* _Required action_: This exercise calls for all the entries that follow to be set down exactly, without their images.

* _Excerpted data_:

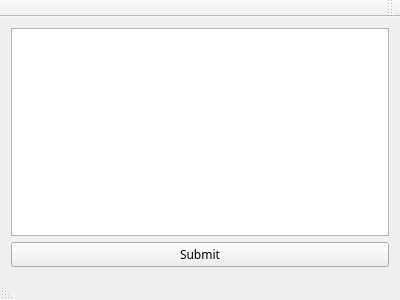
Qt form mainwindow.ui (Chashm-e-Afreen/The-Digital-Prosodist) before a commit.
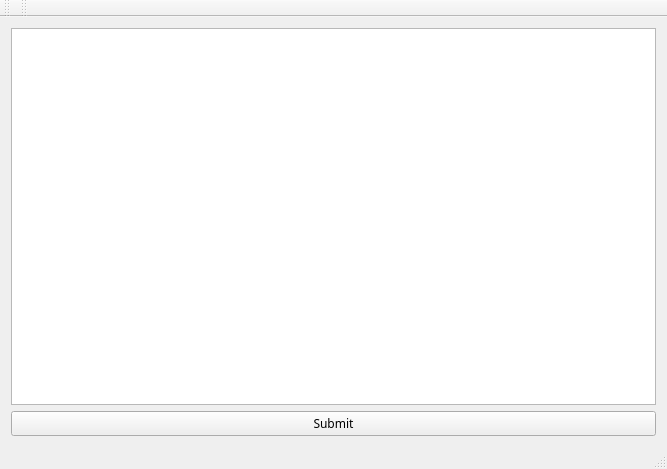
The same form after that commit.

What changed in the file:
```diff
--- a/mainwindow.ui
+++ b/mainwindow.ui
@@ -6,8 +6,8 @@
    <rect>
     <x>0</x>
     <y>0</y>
-    <width>400</width>
-    <height>300</height>
+    <width>667</width>
+    <height>469</height>
    </rect>
   </property>
   <property name="font">
@@ -22,11 +22,11 @@
    <string/>
   </property>
   <property name="layoutDirection">
-   <enum>Qt::RightToLeft</enum>
+   <enum>Qt::LeftToRight</enum>
   </property>
   <widget class="QWidget" name="centralWidget">
    <property name="layoutDirection">
-    <enum>Qt::RightToLeft</enum>
+    <enum>Qt::LeftToRight</enum>
    </property>
    <layout class="QVBoxLayout" name="verticalLayout_5">
     <item>
@@ -35,23 +35,33 @@
        <enum>QLayout::SetFixedSize</enum>
       </property>
       <item>
-       <widget class="QPlainTextEdit" name="plainTextEdit">
+       <widget class="QTextEdit" name="textEdit">
         <property name="font">
          <font>
-          <pointsize>16</pointsize>
+          <pointsize>14</pointsize>
          </font>
         </property>
         <property name="toolTip">
          <string>&lt;html&gt;&lt;head/&gt;&lt;body&gt;&lt;p&gt;Ctrl + Enter&lt;/p&gt;&lt;/body&gt;&lt;/html&gt;</string>
         </property>
         <property name="layoutDirection">
-         <enum>Qt::RightToLeft</enum>
+         <enum>Qt::LeftToRight</enum>
+        </property>
+        <property name="autoFillBackground">
+         <bool>false</bool>
         </property>
         <property name="locale">
          <locale language="Urdu" country="Pakistan"/>
         </property>
-        <property name="plainText">
-         <string/>
+        <property name="html">
+         <string>&lt;!DOCTYPE HTML PUBLIC &quot;-//W3C//DTD HTML 4.0//EN&quot; &quot;http://www.w3.org/TR/REC-html40/strict.dtd&quot;&gt;
+&lt;html&gt;&lt;head&gt;&lt;meta name=&quot;qrichtext&quot; content=&quot;1&quot; /&gt;&lt;style type=&quot;text/css&quot;&gt;
+p, li { white-space: pre-wrap; }
+&lt;/style&gt;&lt;/head&gt;&lt;body style=&quot; font-family:'Mehr Nastaliq Web'; font-size:14pt; font-weight:400; font-style:normal;&quot;&gt;
+&lt;p dir='rtl' style=&quot;-qt-paragraph-type:empty; margin-top:0px; margin-bottom:0px; margin-left:0px; margin-right:0px; -qt-block-indent:0; text-indent:0px; font-size:8.25pt;&quot;&gt;&lt;br /&gt;&lt;/p&gt;&lt;/body&gt;&lt;/html&gt;</string>
+        </property>
+        <property name="acceptRichText">
+         <bool>false</bool>
         </property>
        </widget>
       </item>
@@ -91,6 +101,17 @@
    </attribute>
   </widget>
   <widget class="QStatusBar" name="statusBar"/>
+  <widget class="QToolBar" name="toolBar">
+   <property name="windowTitle">
+    <string>toolBar</string>
+   </property>
+   <attribute name="toolBarArea">
+    <enum>TopToolBarArea</enum>
+   </attribute>
+   <attribute name="toolBarBreak">
+    <bool>false</bool>
+   </attribute>
+  </widget>
  </widget>
  <layoutdefault spacing="6" margin="11"/>
  <resources/>
```
Left out of the diff: 6 changed lines with no effect on the pictures.
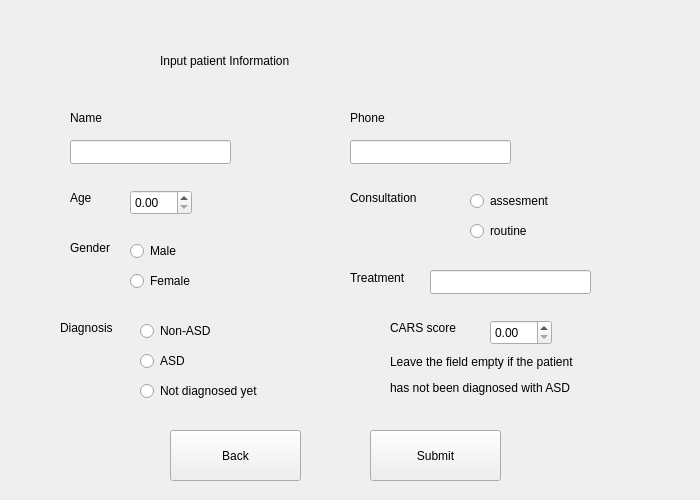
Old version of the form asd/form.ui in the repository rkishibe/diaggaze.
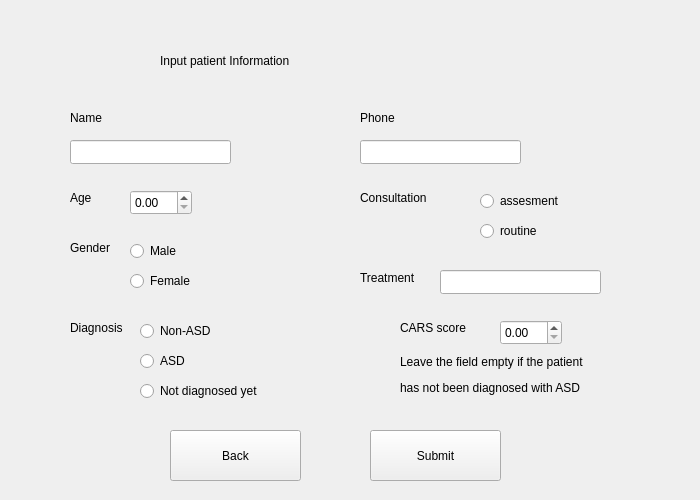
New version of the form.

Patch:
```diff
--- a/asd/form.ui
+++ b/asd/form.ui
@@ -90,7 +90,7 @@
    <widget class="QLabel" name="label_3">
     <property name="geometry">
      <rect>
-      <x>390</x>
+      <x>400</x>
       <y>320</y>
       <width>91</width>
       <height>16</height>
@@ -168,9 +168,9 @@
    <widget class="QLabel" name="label_5">
     <property name="geometry">
      <rect>
-      <x>390</x>
+      <x>400</x>
       <y>350</y>
-      <width>201</width>
+      <width>211</width>
       <height>51</height>
      </rect>
     </property>
@@ -181,7 +181,7 @@
    <widget class="QLabel" name="label_6">
     <property name="geometry">
      <rect>
-      <x>60</x>
+      <x>70</x>
       <y>320</y>
       <width>61</width>
       <height>16</height>
@@ -233,7 +233,7 @@
    <widget class="QDoubleSpinBox" name="cars_score">
     <property name="geometry">
      <rect>
-      <x>490</x>
+      <x>500</x>
       <y>320</y>
       <width>62</width>
       <height>25</height>
@@ -243,7 +243,7 @@
    <widget class="QLabel" name="name_label_2">
     <property name="geometry">
      <rect>
-      <x>350</x>
+      <x>360</x>
       <y>190</y>
       <width>91</width>
       <height>16</height>
@@ -256,7 +256,7 @@
    <widget class="QRadioButton" name="asess_Radiobutton">
     <property name="geometry">
      <rect>
-      <x>470</x>
+      <x>480</x>
       <y>190</y>
       <width>91</width>
       <height>22</height>
@@ -269,7 +269,7 @@
    <widget class="QRadioButton" name="routine_Radiobutton">
     <property name="geometry">
      <rect>
-      <x>470</x>
+      <x>480</x>
       <y>220</y>
       <width>91</width>
       <height>22</height>
@@ -282,7 +282,7 @@
    <widget class="QLabel" name="name_label_4">
     <property name="geometry">
      <rect>
-      <x>350</x>
+      <x>360</x>
       <y>270</y>
       <width>71</width>
       <height>16</height>
@@ -295,7 +295,7 @@
    <widget class="QLineEdit" name="treatment_input">
     <property name="geometry">
      <rect>
-      <x>430</x>
+      <x>440</x>
       <y>270</y>
       <width>161</width>
       <height>24</height>
@@ -308,7 +308,7 @@
    <widget class="QLabel" name="name_label_3">
     <property name="geometry">
      <rect>
-      <x>350</x>
+      <x>360</x>
       <y>110</y>
       <width>49</width>
       <height>16</height>
@@ -321,7 +321,7 @@
    <widget class="QLineEdit" name="phone_input">
     <property name="geometry">
      <rect>
-      <x>350</x>
+      <x>360</x>
       <y>140</y>
       <width>161</width>
       <height>24</height>
```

* _Exercise result_:
Qt form mainwindow.ui (Chashm-e-Afreen/The-Digital-Prosodist) before a commit.
The same form after that commit.

What changed in the file:
```diff
--- a/mainwindow.ui
+++ b/mainwindow.ui
@@ -6,8 +6,8 @@
    <rect>
     <x>0</x>
     <y>0</y>
-    <width>400</width>
-    <height>300</height>
+    <width>667</width>
+    <height>469</height>
    </rect>
   </property>
   <property name="font">
@@ -22,11 +22,11 @@
    <string/>
   </property>
   <property name="layoutDirection">
-   <enum>Qt::RightToLeft</enum>
+   <enum>Qt::LeftToRight</enum>
   </property>
   <widget class="QWidget" name="centralWidget">
    <property name="layoutDirection">
-    <enum>Qt::RightToLeft</enum>
+    <enum>Qt::LeftToRight</enum>
    </property>
    <layout class="QVBoxLayout" name="verticalLayout_5">
     <item>
@@ -35,23 +35,33 @@
        <enum>QLayout::SetFixedSize</enum>
       </property>
       <item>
-       <widget class="QPlainTextEdit" name="plainTextEdit">
+       <widget class="QTextEdit" name="textEdit">
         <property name="font">
          <font>
-          <pointsize>16</pointsize>
+          <pointsize>14</pointsize>
          </font>
         </property>
         <property name="toolTip">
          <string>&lt;html&gt;&lt;head/&gt;&lt;body&gt;&lt;p&gt;Ctrl + Enter&lt;/p&gt;&lt;/body&gt;&lt;/html&gt;</string>
         </property>
         <property name="layoutDirection">
-         <enum>Qt::RightToLeft</enum>
+         <enum>Qt::LeftToRight</enum>
+        </property>
+        <property name="autoFillBackground">
+         <bool>false</bool>
         </property>
         <property name="locale">
          <locale language="Urdu" country="Pakistan"/>
         </property>
-        <property name="plainText">
-         <string/>
+        <property name="html">
+         <string>&lt;!DOCTYPE HTML PUBLIC &quot;-//W3C//DTD HTML 4.0//EN&quot; &quot;http://www.w3.org/TR/REC-html40/strict.dtd&quot;&gt;
+&lt;html&gt;&lt;head&gt;&lt;meta name=&quot;qrichtext&quot; content=&quot;1&quot; /&gt;&lt;style type=&quot;text/css&quot;&gt;
+p, li { white-space: pre-wrap; }
+&lt;/style&gt;&lt;/head&gt;&lt;body style=&quot; font-family:'Mehr Nastaliq Web'; font-size:14pt; font-weight:400; font-style:normal;&quot;&gt;
+&lt;p dir='rtl' style=&quot;-qt-paragraph-type:empty; margin-top:0px; margin-bottom:0px; margin-left:0px; margin-right:0px; -qt-block-indent:0; text-indent:0px; font-size:8.25pt;&quot;&gt;&lt;br /&gt;&lt;/p&gt;&lt;/body&gt;&lt;/html&gt;</string>
+        </property>
+        <property name="acceptRichText">
+         <bool>false</bool>
         </property>
        </widget>
       </item>
@@ -91,6 +101,17 @@
    </attribute>
   </widget>
   <widget class="QStatusBar" name="statusBar"/>
+  <widget class="QToolBar" name="toolBar">
+   <property name="windowTitle">
+    <string>toolBar</string>
+   </property>
+   <attribute name="toolBarArea">
+    <enum>TopToolBarArea</enum>
+   </attribute>
+   <attribute name="toolBarBreak">
+    <bool>false</bool>
+   </attribute>
+  </widget>
  </widget>
  <layoutdefault spacing="6" margin="11"/>
  <resources/>
```
Left out of the diff: 6 changed lines with no effect on the pictures.
Old version of the form asd/form.ui in the repository rkishibe/diaggaze.
New version of the form.

Patch:
```diff
--- a/asd/form.ui
+++ b/asd/form.ui
@@ -90,7 +90,7 @@
    <widget class="QLabel" name="label_3">
     <property name="geometry">
      <rect>
-      <x>390</x>
+      <x>400</x>
       <y>320</y>
       <width>91</width>
       <height>16</height>
@@ -168,9 +168,9 @@
    <widget class="QLabel" name="label_5">
     <property name="geometry">
      <rect>
-      <x>390</x>
+      <x>400</x>
       <y>350</y>
-      <width>201</width>
+      <width>211</width>
       <height>51</height>
      </rect>
     </property>
@@ -181,7 +181,7 @@
    <widget class="QLabel" name="label_6">
     <property name="geometry">
      <rect>
-      <x>60</x>
+      <x>70</x>
       <y>320</y>
       <width>61</width>
       <height>16</height>
@@ -233,7 +233,7 @@
    <widget class="QDoubleSpinBox" name="cars_score">
     <property name="geometry">
      <rect>
-      <x>490</x>
+      <x>500</x>
       <y>320</y>
       <width>62</width>
       <height>25</height>
@@ -243,7 +243,7 @@
    <widget class="QLabel" name="name_label_2">
     <property name="geometry">
      <rect>
-      <x>350</x>
+      <x>360</x>
       <y>190</y>
       <width>91</width>
       <height>16</height>
@@ -256,7 +256,7 @@
    <widget class="QRadioButton" name="asess_Radiobutton">
     <property name="geometry">
      <rect>
-      <x>470</x>
+      <x>480</x>
       <y>190</y>
       <width>91</width>
       <height>22</height>
@@ -269,7 +269,7 @@
    <widget class="QRadioButton" name="routine_Radiobutton">
     <property name="geometry">
      <rect>
-      <x>470</x>
+      <x>480</x>
       <y>220</y>
       <width>91</width>
       <height>22</height>
@@ -282,7 +282,7 @@
    <widget class="QLabel" name="name_label_4">
     <property name="geometry">
      <rect>
-      <x>350</x>
+      <x>360</x>
       <y>270</y>
       <width>71</width>
       <height>16</height>
@@ -295,7 +295,7 @@
    <widget class="QLineEdit" name="treatment_input">
     <property name="geometry">
      <rect>
-      <x>430</x>
+      <x>440</x>
       <y>270</y>
       <width>161</width>
       <height>24</height>
@@ -308,7 +308,7 @@
    <widget class="QLabel" name="name_label_3">
     <property name="geometry">
      <rect>
-      <x>350</x>
+      <x>360</x>
       <y>110</y>
       <width>49</width>
       <height>16</height>
@@ -321,7 +321,7 @@
    <widget class="QLineEdit" name="phone_input">
     <property name="geometry">
      <rect>
-      <x>350</x>
+      <x>360</x>
       <y>140</y>
       <width>161</width>
       <height>24</height>
```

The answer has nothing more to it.